WHAT YOU ARE ASKED TO DO: Go through the material below and return each line with the string "engine" in it.

RECORDS FOR THIS EXERCISE:

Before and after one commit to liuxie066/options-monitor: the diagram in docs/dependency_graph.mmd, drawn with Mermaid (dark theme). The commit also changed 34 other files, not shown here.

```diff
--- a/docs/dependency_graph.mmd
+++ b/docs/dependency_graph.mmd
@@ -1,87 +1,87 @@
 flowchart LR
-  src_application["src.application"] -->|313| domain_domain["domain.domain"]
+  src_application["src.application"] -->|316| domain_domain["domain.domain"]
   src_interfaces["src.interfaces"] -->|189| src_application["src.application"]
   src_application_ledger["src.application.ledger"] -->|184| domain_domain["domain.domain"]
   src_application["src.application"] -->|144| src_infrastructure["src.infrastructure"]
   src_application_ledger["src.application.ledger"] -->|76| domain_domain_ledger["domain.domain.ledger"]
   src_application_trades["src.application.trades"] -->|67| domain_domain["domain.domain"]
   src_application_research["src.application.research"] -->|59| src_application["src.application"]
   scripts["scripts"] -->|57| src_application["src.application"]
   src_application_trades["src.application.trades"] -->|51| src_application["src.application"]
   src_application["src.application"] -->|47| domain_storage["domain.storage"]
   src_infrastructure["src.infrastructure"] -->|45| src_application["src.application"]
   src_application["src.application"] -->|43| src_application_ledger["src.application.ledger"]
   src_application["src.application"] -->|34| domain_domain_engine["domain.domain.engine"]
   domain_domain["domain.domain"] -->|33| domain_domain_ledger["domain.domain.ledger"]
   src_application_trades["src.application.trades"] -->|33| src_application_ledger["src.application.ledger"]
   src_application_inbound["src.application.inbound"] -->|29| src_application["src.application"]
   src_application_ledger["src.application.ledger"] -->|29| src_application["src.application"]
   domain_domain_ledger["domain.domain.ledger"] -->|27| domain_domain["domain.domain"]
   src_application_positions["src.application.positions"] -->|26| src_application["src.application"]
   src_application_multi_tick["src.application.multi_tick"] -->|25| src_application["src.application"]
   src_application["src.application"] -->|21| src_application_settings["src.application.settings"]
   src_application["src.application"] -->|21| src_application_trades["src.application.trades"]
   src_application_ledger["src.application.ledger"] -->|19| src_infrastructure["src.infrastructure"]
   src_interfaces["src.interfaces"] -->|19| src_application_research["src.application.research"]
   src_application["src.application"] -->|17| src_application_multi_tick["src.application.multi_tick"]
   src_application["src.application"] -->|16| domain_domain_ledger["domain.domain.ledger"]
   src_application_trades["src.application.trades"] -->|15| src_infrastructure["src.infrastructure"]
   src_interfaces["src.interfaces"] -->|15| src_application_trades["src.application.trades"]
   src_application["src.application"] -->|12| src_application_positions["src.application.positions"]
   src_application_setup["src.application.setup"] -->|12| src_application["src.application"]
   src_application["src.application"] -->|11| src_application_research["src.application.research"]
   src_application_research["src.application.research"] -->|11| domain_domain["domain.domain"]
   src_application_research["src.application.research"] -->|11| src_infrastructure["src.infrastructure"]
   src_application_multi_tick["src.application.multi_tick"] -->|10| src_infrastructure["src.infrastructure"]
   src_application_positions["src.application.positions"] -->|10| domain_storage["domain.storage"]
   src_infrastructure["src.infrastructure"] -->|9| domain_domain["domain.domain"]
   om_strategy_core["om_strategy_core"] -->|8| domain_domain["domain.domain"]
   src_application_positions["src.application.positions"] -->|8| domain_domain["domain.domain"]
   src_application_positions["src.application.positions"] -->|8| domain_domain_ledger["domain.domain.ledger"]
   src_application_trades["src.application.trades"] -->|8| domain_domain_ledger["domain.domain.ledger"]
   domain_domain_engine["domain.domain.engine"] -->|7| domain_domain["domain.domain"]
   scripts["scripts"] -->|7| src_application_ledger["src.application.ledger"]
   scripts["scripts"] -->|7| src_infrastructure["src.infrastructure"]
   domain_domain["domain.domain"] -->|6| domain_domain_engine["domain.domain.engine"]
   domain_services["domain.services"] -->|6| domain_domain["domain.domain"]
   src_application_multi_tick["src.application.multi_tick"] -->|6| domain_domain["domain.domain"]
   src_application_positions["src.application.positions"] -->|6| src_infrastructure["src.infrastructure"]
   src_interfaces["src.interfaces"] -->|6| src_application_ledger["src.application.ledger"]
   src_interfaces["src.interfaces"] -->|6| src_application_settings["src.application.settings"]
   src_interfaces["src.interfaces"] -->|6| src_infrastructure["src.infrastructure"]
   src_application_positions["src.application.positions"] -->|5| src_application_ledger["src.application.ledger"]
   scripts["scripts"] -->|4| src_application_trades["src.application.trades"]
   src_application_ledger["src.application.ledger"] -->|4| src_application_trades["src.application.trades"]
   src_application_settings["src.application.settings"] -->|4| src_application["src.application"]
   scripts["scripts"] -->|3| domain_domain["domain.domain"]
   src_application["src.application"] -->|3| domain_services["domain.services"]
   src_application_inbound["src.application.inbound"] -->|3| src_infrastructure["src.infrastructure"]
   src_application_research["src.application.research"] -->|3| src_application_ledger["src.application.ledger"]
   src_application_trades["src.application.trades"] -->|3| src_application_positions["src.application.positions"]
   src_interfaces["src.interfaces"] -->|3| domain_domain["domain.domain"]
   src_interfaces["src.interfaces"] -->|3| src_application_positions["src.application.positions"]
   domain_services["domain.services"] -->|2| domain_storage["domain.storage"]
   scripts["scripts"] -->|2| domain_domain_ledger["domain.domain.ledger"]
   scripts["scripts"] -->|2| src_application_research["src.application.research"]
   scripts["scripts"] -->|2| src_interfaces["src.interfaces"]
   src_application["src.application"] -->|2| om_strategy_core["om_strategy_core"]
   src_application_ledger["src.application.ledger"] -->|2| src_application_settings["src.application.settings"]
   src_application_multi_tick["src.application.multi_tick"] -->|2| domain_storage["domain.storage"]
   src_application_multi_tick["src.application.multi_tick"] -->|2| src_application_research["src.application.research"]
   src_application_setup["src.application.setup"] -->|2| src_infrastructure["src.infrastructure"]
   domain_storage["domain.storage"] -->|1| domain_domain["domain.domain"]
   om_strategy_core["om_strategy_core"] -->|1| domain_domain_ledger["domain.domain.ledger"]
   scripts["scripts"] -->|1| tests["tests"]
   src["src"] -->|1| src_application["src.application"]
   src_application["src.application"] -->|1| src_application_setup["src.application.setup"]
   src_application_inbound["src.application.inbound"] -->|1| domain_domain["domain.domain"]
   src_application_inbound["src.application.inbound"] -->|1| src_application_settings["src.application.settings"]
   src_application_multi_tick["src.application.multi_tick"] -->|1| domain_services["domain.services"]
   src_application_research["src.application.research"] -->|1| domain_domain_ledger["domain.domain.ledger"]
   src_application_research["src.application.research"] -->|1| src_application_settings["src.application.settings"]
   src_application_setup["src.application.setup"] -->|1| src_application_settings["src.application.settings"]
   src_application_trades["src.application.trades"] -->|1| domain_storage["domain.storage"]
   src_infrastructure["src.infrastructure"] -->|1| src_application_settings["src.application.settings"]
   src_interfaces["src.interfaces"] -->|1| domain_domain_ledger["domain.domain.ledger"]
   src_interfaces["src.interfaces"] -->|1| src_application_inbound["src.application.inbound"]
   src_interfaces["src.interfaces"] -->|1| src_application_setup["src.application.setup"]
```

SOLUTION TO THIS EXERCISE:
   src_application["src.application"] -->|34| domain_domain_engine["domain.domain.engine"]
   domain_domain_engine["domain.domain.engine"] -->|7| domain_domain["domain.domain"]
   domain_domain["domain.domain"] -->|6| domain_domain_engine["domain.domain.engine"]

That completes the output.